If your restaurant serves unusual dishes that appeal to sophisticated palates, anything that you do to demonstrate this fact will encourage one set of customers and discourage another set of customers. Without the right brand, a customer willing to spend more on exotic game or sculptural desserts will look elsewhere, and someone looking for a burger won’t find what they’re looking for. Clarity is a critical part of a strong brand. It makes it easier to find the customers that you do want and to keep the customers you don’t want from expecting something you don’t provide.
A strong brand also provides clarity for your staff. When your employees understand exactly what you offer and how you offer it they’re more likely to explain that effectively and to give your customers what they want. A waiter that knows he has to please diners who have an extensive culinary vocabulary won’t “talk down” to guests, and a waitress at a diner that knows that she’s dealing with a hungry crowd may serve guests quickly. These examples seem obvious, but we’ve all run across service professionals who can’t seem to answer basic questions, damaging the brands of their employers. Ask yourself, “If I asked everyone on my staff to clearly define what my business offers and who we offer it to, would they all have the same answer?” Without clarity in the minds of your employees it’s unlikely that your brand is clearly defined in the minds of your customers.

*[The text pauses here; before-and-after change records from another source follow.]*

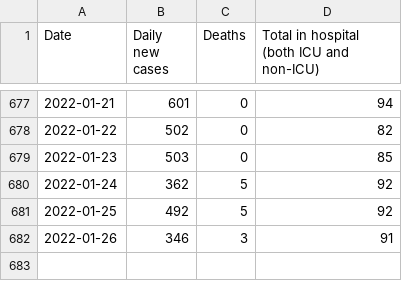
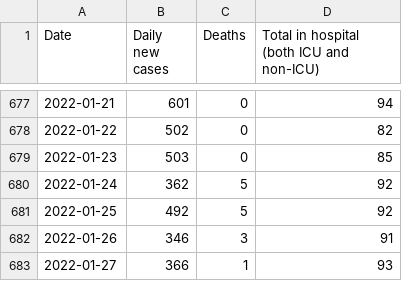
Before and after one commit to gavinanderegg/ns-covid-data, a CSV file: data/data.csv, drawn as a sheet; only a part is shown, gaps mark what is left out; the diff names each change by its address in the sheet, - before the commit and + after, or states it on an @@ line.

Commit message:
yesterday's stats

```diff
--- a/data/data.csv
+++ b/data/data.csv
+row 683: 2022-01-27 | 366 | 1 | 93
```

A clearly defined brand also prevents your competitors from “rebranding” you. Some businesses build aggressive campaigns aimed at diminishing the brands of their competitors, creating questions in the minds of current and potential customers. But if you have a clearly defined brand it’s much harder for anyone to uproot that foundation. If customers are certain about what you offer, they don’t need to look around. And, no matter what a competitor says, they won’t believe it.

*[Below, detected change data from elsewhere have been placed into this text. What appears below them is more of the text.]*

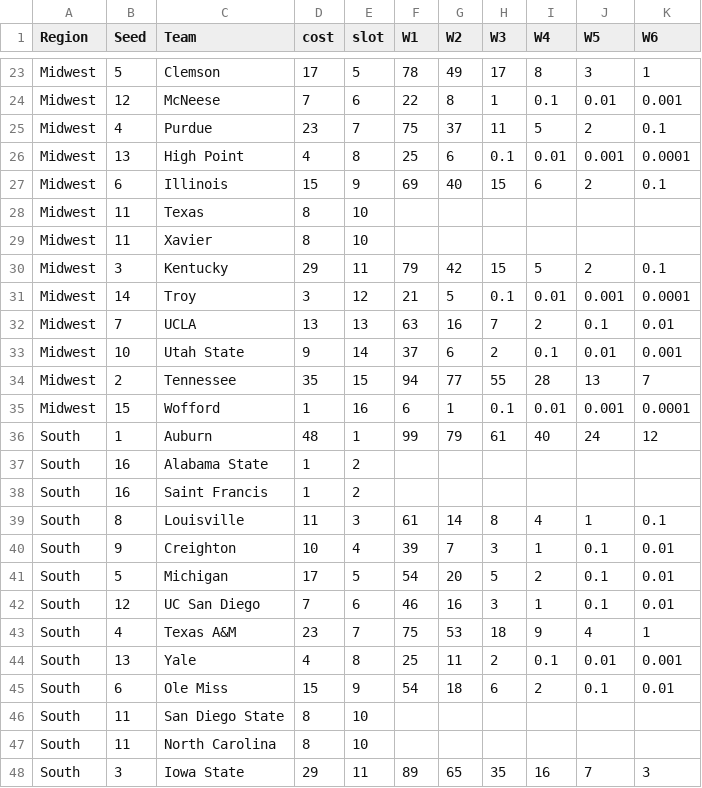
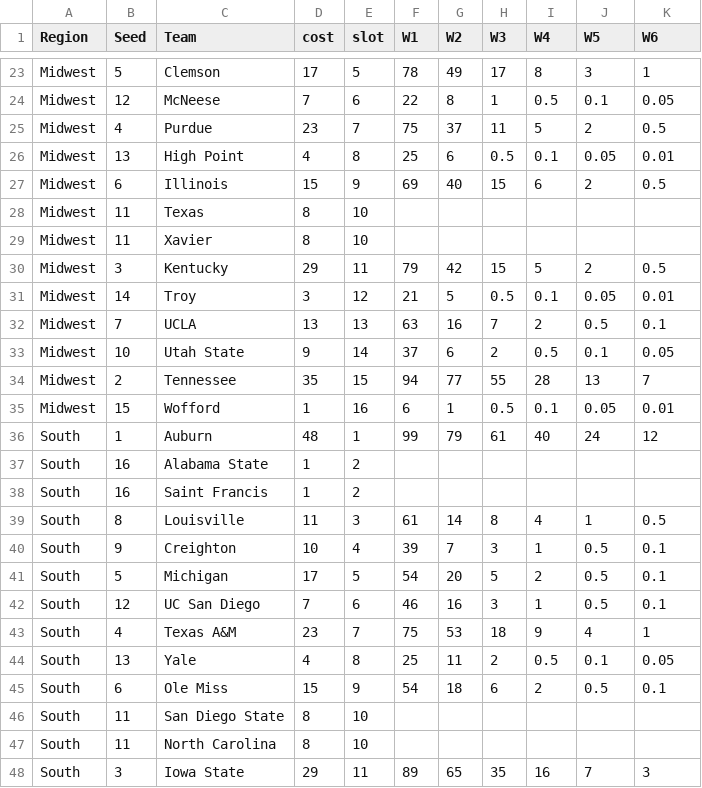
Before and after one commit to rpruim/NCAA, a CSV file: data/2025/athletic-2025.csv, drawn as a sheet; only a part is shown, gaps mark what is left out; the diff covers the shown part only; the diff names each change by its address in the sheet, - before the commit and + after, or states it on an @@ line.

```diff
--- a/data/2025/athletic-2025.csv
+++ b/data/2025/athletic-2025.csv
-I24 (W4): 0.1
+I24 (W4): 0.5
-J24 (W5): 0.01
+J24 (W5): 0.1
-K24 (W6): 0.001
+K24 (W6): 0.05
-K25 (W6): 0.1
+K25 (W6): 0.5
-H26 (W3): 0.1
+H26 (W3): 0.5
-I26 (W4): 0.01
+I26 (W4): 0.1
-J26 (W5): 0.001
+J26 (W5): 0.05
-K26 (W6): 0.0001
+K26 (W6): 0.01
-K27 (W6): 0.1
+K27 (W6): 0.5
-K30 (W6): 0.1
+K30 (W6): 0.5
-H31 (W3): 0.1
+H31 (W3): 0.5
-I31 (W4): 0.01
+I31 (W4): 0.1
-J31 (W5): 0.001
+J31 (W5): 0.05
-K31 (W6): 0.0001
+K31 (W6): 0.01
-J32 (W5): 0.1
+J32 (W5): 0.5
-K32 (W6): 0.01
+K32 (W6): 0.1
-I33 (W4): 0.1
+I33 (W4): 0.5
-J33 (W5): 0.01
+J33 (W5): 0.1
-K33 (W6): 0.001
+K33 (W6): 0.05
-H35 (W3): 0.1
+H35 (W3): 0.5
-I35 (W4): 0.01
+I35 (W4): 0.1
-J35 (W5): 0.001
+J35 (W5): 0.05
-K35 (W6): 0.0001
+K35 (W6): 0.01
-K39 (W6): 0.1
+K39 (W6): 0.5
-J40:J42 (W5): 0.1
+J40:J42 (W5): 0.5
-K40:K42 (W6): 0.01
+K40:K42 (W6): 0.1
-I44 (W4): 0.1
+I44 (W4): 0.5
-J44 (W5): 0.01
+J44 (W5): 0.1
-K44 (W6): 0.001
+K44 (W6): 0.05
-J45 (W5): 0.1
+J45 (W5): 0.5
-K45 (W6): 0.01
+K45 (W6): 0.1
```
Also changed, not shown: 83 edited cells elsewhere in this file.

Al loves swimming. On the swim team in both high school and college, he found it a great way to stay in shape. After an automobile accident, Al found that his rehabilitation was greatly improved by his swimming routine. His business is focused on the thing he loves most, but he’s had a hard time getting that across to potential customers. Some people assumed that Al’s was a natatorium — an indoor swimming pool. Others figured he sold scuba gear and diving equipment. But in reality Al’s Aquatics is focused on the intersection between swimming and fitness, offering the suits and gear needed by everyone from top-tier teams to those using the pool to recuperate after surgery.

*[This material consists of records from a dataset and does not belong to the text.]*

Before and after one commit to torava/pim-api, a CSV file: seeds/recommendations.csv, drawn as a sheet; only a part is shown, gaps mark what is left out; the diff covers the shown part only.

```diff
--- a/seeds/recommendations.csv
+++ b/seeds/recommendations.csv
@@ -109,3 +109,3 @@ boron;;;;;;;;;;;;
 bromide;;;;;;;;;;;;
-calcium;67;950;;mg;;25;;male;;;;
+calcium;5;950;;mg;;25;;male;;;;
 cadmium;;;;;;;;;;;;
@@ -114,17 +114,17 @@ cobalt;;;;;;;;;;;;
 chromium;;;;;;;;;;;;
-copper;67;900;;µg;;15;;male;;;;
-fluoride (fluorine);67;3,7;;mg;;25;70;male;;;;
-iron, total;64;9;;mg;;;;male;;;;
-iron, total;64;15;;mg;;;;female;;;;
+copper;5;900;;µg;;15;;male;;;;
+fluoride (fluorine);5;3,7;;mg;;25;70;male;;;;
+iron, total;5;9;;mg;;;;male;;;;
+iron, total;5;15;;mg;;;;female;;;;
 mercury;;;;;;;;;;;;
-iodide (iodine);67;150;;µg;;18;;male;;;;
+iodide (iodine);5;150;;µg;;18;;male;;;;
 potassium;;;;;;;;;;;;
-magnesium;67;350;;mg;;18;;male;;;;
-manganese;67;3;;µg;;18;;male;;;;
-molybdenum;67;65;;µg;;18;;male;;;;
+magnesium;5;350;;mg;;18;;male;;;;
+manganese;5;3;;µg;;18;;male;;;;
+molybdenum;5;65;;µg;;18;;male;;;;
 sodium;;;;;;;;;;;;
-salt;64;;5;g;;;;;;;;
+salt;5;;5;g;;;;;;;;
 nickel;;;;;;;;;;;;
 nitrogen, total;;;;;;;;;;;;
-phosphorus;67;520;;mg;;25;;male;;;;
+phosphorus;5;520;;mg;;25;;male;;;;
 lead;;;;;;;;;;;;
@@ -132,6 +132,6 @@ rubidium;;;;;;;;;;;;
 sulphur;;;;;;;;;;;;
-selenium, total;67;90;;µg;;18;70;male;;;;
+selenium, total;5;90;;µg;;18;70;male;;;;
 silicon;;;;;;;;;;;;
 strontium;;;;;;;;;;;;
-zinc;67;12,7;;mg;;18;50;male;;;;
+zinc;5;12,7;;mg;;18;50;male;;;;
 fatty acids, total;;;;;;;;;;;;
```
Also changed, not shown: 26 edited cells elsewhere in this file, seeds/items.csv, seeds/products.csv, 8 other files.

To both clarify his brand in the public mind and attract potential customers, Al decided to become a major contributor to swim teams at all educational levels, including college. He also volunteered to coach his son’s middle school team. In conjunction with a local hospital he developed a fundraising campaign for a nonprofit rehabilitation center, advertising the benefits of swimming for those in need of physical therapy. He also worked with retirement centers to facilitate water aerobics and other courses for the elderly. These activities clarified what Al offered while demonstrating his support for the sport.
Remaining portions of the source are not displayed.